|Beth Fulton on people’s trust in models|
Boy, do I envy this generation of young researchers working in this field. The Young Researchers Workshops gave them the chance to pose questions to more experienced researchers in the field on all kinds of issues. (I felt to old to ask a question and too young to answer one.) I wish EAERE had this when I did my PhD!
From the presentations and keynote lectures I got the overall impression that there is a particular need for social indicators (other than economic ones, and employment), analyses of governance and institutions, and further integration of the whole range of issues in analyses and assessments. The topics were clearly skewed towards fisheries, which is a shame given the growing importance of other sectors, but also understandable given that this was an initiative by people within the ICES network. I was somewhat surprised to notice that there was not a single cost-benefit analysis, especially considering that the OECD’s Ocean Economy report explicitly calls for more cost-benefit analyses of ocean management.
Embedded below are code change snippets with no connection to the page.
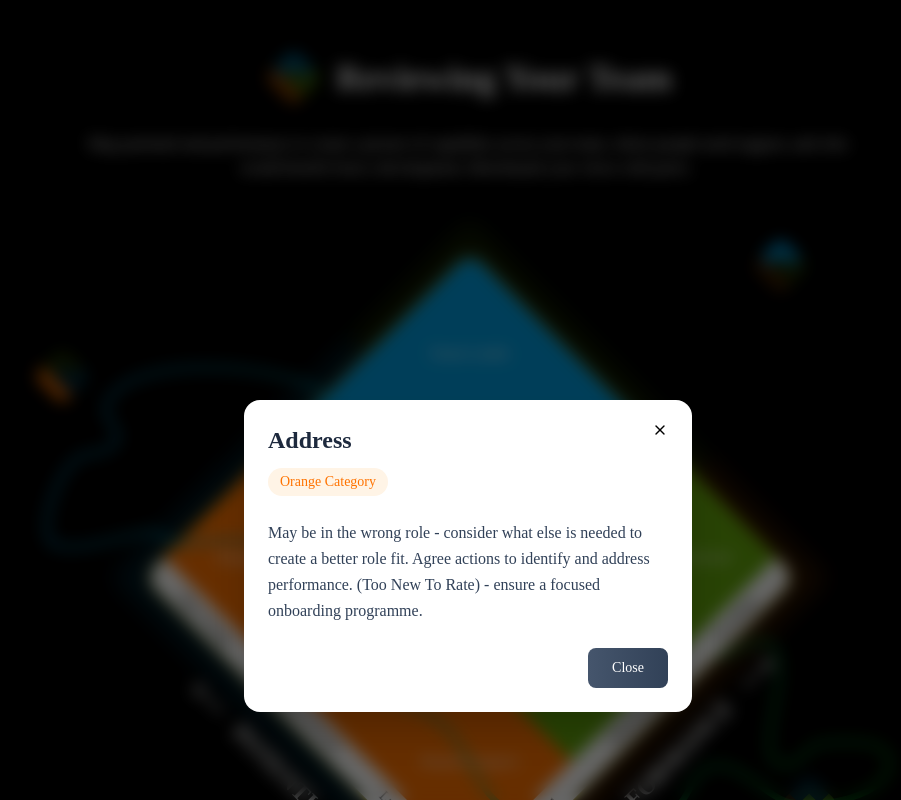
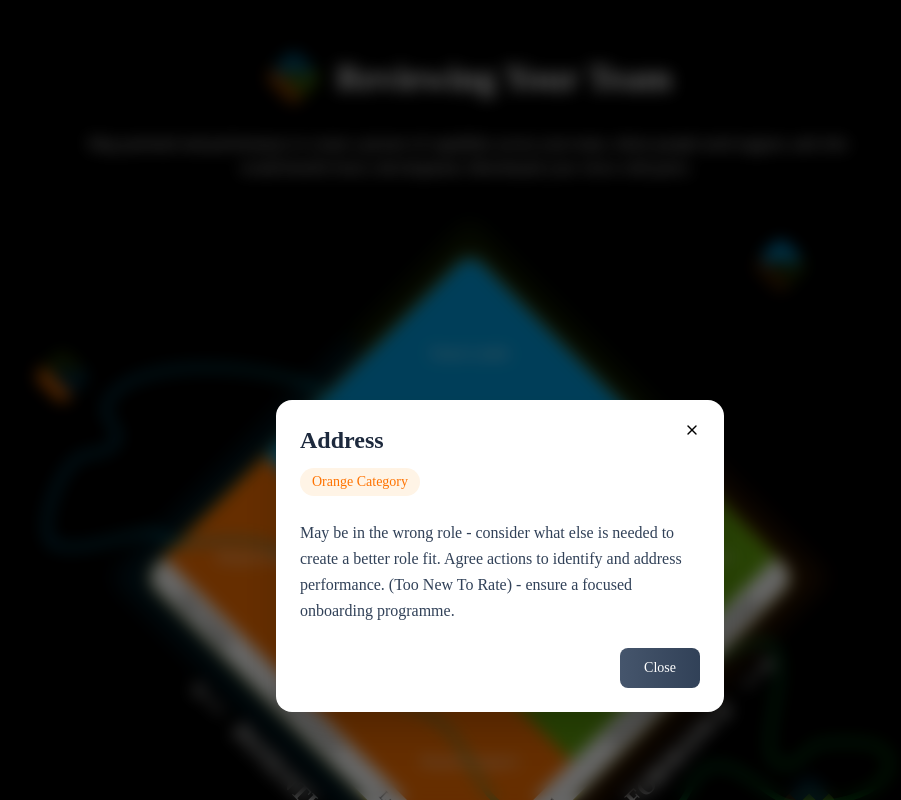
Before and after one commit to solensa/kop3, a Next.js app: page / in a window 1280 px wide. Both pictures are taken after a click on the element 234 px from the left and 376 px from the top of the page. Shown: the top 800 px of the page, without its empty margins (172-1073 px from the left). Built offline with nearby package versions, Linux system fonts and the light colour scheme.

Commit message:
pl-400px

```diff
--- a/src/app/components/diamond.tsx
+++ b/src/app/components/diamond.tsx
@@ -581,7 +581,7 @@ export default function Diamond() {
         createPortal(
           <div
             className="fixed inset-0 bg-black/60 backdrop-blur-sm flex justify-center z-[9999] p-4"
-            style={{ paddingTop: "400px" }}
+            style={{ paddingTop: "400px", paddingLeft: "80px" }}
             onClick={closeModal}
           >
             <div
@@ -632,7 +632,7 @@ export default function Diamond() {
         createPortal(
           <div
             className="fixed inset-0 bg-black/60 backdrop-blur-sm flex justify-center z-[9999] p-4"
-            style={{ paddingTop: "400px" }}
+            style={{ paddingTop: "400px", paddingLeft: "80px" }}
             onClick={closeSvgModal}
           >
             <div
```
|Shame she wasn’t there second
time I visited the Océanopolis
I was particularly enthusiastic about some of the qualitative research that shone a new light on economic analyses. Edwin van Helmond presented an analysis of Dutch fisher behaviour where interviews with fishers helped resolve a number of puzzles in the data that statistical analysis could never have solved. Matthias Kokorsch presented the results of a series of interviews he did with Icelandic fishers on the effects of the tradable quota system in that country.
Slow sessions are just not my thing. I went to the Sunday session in the Tara Inn: there were loads of people, the atmosphere was great, but the music just did not appeal to me. It’s not the pace: there’s nothing wrong with playing a bit slower if you can’t keep up with the standard speed. In fact it’s better than playing above your level! But the playing was sloppy. Luckily I did get the chance to see some of the local traditions at the very last evening at a Fest Deiz!